Data records:
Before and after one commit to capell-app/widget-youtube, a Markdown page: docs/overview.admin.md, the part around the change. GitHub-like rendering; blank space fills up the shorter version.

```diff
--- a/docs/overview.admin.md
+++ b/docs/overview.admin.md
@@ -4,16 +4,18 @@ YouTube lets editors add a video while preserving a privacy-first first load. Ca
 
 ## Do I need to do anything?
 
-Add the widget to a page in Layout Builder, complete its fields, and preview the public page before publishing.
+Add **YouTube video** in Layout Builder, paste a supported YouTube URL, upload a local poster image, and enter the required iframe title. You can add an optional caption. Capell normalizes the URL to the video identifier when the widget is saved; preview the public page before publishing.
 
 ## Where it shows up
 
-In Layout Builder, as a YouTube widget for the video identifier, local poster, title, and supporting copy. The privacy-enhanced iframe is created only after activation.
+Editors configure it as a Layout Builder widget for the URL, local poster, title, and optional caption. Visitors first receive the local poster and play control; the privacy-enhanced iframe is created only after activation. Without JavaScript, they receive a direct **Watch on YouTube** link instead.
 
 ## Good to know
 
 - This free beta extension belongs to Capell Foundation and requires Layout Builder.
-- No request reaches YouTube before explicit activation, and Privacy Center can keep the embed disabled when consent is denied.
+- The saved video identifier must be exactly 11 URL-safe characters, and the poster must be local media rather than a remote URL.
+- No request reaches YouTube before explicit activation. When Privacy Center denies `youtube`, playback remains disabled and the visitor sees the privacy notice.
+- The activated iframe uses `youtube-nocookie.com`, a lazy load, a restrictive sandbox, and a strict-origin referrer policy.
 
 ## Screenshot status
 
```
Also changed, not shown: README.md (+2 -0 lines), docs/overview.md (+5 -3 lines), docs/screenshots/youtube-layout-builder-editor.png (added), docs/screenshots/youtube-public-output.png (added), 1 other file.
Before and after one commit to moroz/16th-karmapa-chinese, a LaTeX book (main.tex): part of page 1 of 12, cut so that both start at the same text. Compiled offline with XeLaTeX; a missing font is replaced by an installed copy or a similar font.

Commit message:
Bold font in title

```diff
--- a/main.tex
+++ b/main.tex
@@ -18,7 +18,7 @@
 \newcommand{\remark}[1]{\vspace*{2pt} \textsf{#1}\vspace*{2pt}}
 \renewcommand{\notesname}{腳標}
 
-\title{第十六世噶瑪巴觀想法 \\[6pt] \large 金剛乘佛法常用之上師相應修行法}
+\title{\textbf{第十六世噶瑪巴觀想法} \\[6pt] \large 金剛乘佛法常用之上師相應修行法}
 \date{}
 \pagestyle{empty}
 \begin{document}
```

Task brief: Look through the data above. Copy every line with the string "admin" in it.

Expected answer:
Before and after one commit to capell-app/widget-youtube, a Markdown page: docs/overview.admin.md, the part around the change. GitHub-like rendering; blank space fills up the shorter version.
--- a/docs/overview.admin.md
+++ b/docs/overview.admin.md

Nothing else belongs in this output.